* [TASK OBJECTIVE]: Could you copy every record below exactly as it is written?

----

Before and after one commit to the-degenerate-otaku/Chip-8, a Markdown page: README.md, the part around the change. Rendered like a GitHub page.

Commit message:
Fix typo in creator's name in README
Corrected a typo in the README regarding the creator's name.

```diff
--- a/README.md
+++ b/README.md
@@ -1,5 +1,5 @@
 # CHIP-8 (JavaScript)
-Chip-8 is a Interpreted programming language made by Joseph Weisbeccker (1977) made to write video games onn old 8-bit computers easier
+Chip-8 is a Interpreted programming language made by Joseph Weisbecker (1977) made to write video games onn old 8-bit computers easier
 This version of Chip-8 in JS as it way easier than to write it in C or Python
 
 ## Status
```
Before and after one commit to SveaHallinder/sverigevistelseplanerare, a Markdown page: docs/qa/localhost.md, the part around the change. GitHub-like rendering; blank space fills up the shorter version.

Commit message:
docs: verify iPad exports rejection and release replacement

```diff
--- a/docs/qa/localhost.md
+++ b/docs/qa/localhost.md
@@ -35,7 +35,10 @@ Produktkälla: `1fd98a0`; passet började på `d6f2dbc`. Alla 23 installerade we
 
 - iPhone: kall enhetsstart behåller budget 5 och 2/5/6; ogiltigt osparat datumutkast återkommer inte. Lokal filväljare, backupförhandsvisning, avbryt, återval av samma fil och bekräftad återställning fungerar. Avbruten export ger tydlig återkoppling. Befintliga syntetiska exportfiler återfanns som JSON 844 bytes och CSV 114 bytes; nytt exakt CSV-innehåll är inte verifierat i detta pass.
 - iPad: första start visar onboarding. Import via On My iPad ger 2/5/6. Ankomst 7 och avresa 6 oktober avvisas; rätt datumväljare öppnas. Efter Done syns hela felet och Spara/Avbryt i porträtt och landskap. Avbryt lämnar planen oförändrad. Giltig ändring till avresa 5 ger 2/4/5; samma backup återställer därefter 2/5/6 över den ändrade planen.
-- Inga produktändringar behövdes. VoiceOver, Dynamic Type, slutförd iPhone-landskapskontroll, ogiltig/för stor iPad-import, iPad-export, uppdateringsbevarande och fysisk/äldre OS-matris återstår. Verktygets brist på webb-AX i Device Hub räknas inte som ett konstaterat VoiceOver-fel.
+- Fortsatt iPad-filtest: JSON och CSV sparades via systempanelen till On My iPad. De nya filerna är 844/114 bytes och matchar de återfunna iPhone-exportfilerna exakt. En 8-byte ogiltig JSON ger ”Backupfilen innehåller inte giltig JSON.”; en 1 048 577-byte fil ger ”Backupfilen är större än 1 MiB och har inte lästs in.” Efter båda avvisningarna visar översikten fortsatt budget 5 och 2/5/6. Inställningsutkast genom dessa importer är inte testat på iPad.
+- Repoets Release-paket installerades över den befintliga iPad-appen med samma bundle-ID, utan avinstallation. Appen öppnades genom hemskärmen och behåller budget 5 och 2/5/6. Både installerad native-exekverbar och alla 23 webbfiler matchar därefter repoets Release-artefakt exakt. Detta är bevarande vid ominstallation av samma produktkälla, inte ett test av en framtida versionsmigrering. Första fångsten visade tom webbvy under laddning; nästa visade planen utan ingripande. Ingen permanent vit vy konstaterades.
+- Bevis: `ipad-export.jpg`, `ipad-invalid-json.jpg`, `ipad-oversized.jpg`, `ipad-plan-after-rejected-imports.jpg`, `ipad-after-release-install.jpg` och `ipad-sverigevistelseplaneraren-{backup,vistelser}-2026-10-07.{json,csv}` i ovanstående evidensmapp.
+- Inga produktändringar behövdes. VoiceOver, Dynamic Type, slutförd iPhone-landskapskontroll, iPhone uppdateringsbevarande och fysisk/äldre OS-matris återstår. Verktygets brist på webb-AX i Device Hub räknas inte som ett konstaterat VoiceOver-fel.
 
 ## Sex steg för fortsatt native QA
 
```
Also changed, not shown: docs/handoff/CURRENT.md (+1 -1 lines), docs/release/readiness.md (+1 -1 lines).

----

* [OUTPUT OF THE EXERCISE]:
Before and after one commit to the-degenerate-otaku/Chip-8, a Markdown page: README.md, the part around the change. Rendered like a GitHub page.

Commit message:
Fix typo in creator's name in README
Corrected a typo in the README regarding the creator's name.

```diff
--- a/README.md
+++ b/README.md
@@ -1,5 +1,5 @@
 # CHIP-8 (JavaScript)
-Chip-8 is a Interpreted programming language made by Joseph Weisbeccker (1977) made to write video games onn old 8-bit computers easier
+Chip-8 is a Interpreted programming language made by Joseph Weisbecker (1977) made to write video games onn old 8-bit computers easier
 This version of Chip-8 in JS as it way easier than to write it in C or Python
 
 ## Status
```
Before and after one commit to SveaHallinder/sverigevistelseplanerare, a Markdown page: docs/qa/localhost.md, the part around the change. GitHub-like rendering; blank space fills up the shorter version.

Commit message:
docs: verify iPad exports rejection and release replacement

```diff
--- a/docs/qa/localhost.md
+++ b/docs/qa/localhost.md
@@ -35,7 +35,10 @@ Produktkälla: `1fd98a0`; passet började på `d6f2dbc`. Alla 23 installerade we
 
 - iPhone: kall enhetsstart behåller budget 5 och 2/5/6; ogiltigt osparat datumutkast återkommer inte. Lokal filväljare, backupförhandsvisning, avbryt, återval av samma fil och bekräftad återställning fungerar. Avbruten export ger tydlig återkoppling. Befintliga syntetiska exportfiler återfanns som JSON 844 bytes och CSV 114 bytes; nytt exakt CSV-innehåll är inte verifierat i detta pass.
 - iPad: första start visar onboarding. Import via On My iPad ger 2/5/6. Ankomst 7 och avresa 6 oktober avvisas; rätt datumväljare öppnas. Efter Done syns hela felet och Spara/Avbryt i porträtt och landskap. Avbryt lämnar planen oförändrad. Giltig ändring till avresa 5 ger 2/4/5; samma backup återställer därefter 2/5/6 över den ändrade planen.
-- Inga produktändringar behövdes. VoiceOver, Dynamic Type, slutförd iPhone-landskapskontroll, ogiltig/för stor iPad-import, iPad-export, uppdateringsbevarande och fysisk/äldre OS-matris återstår. Verktygets brist på webb-AX i Device Hub räknas inte som ett konstaterat VoiceOver-fel.
+- Fortsatt iPad-filtest: JSON och CSV sparades via systempanelen till On My iPad. De nya filerna är 844/114 bytes och matchar de återfunna iPhone-exportfilerna exakt. En 8-byte ogiltig JSON ger ”Backupfilen innehåller inte giltig JSON.”; en 1 048 577-byte fil ger ”Backupfilen är större än 1 MiB och har inte lästs in.” Efter båda avvisningarna visar översikten fortsatt budget 5 och 2/5/6. Inställningsutkast genom dessa importer är inte testat på iPad.
+- Repoets Release-paket installerades över den befintliga iPad-appen med samma bundle-ID, utan avinstallation. Appen öppnades genom hemskärmen och behåller budget 5 och 2/5/6. Både installerad native-exekverbar och alla 23 webbfiler matchar därefter repoets Release-artefakt exakt. Detta är bevarande vid ominstallation av samma produktkälla, inte ett test av en framtida versionsmigrering. Första fångsten visade tom webbvy under laddning; nästa visade planen utan ingripande. Ingen permanent vit vy konstaterades.
+- Bevis: `ipad-export.jpg`, `ipad-invalid-json.jpg`, `ipad-oversized.jpg`, `ipad-plan-after-rejected-imports.jpg`, `ipad-after-release-install.jpg` och `ipad-sverigevistelseplaneraren-{backup,vistelser}-2026-10-07.{json,csv}` i ovanstående evidensmapp.
+- Inga produktändringar behövdes. VoiceOver, Dynamic Type, slutförd iPhone-landskapskontroll, iPhone uppdateringsbevarande och fysisk/äldre OS-matris återstår. Verktygets brist på webb-AX i Device Hub räknas inte som ett konstaterat VoiceOver-fel.
 
 ## Sex steg för fortsatt native QA
 
```
Also changed, not shown: docs/handoff/CURRENT.md (+1 -1 lines), docs/release/readiness.md (+1 -1 lines).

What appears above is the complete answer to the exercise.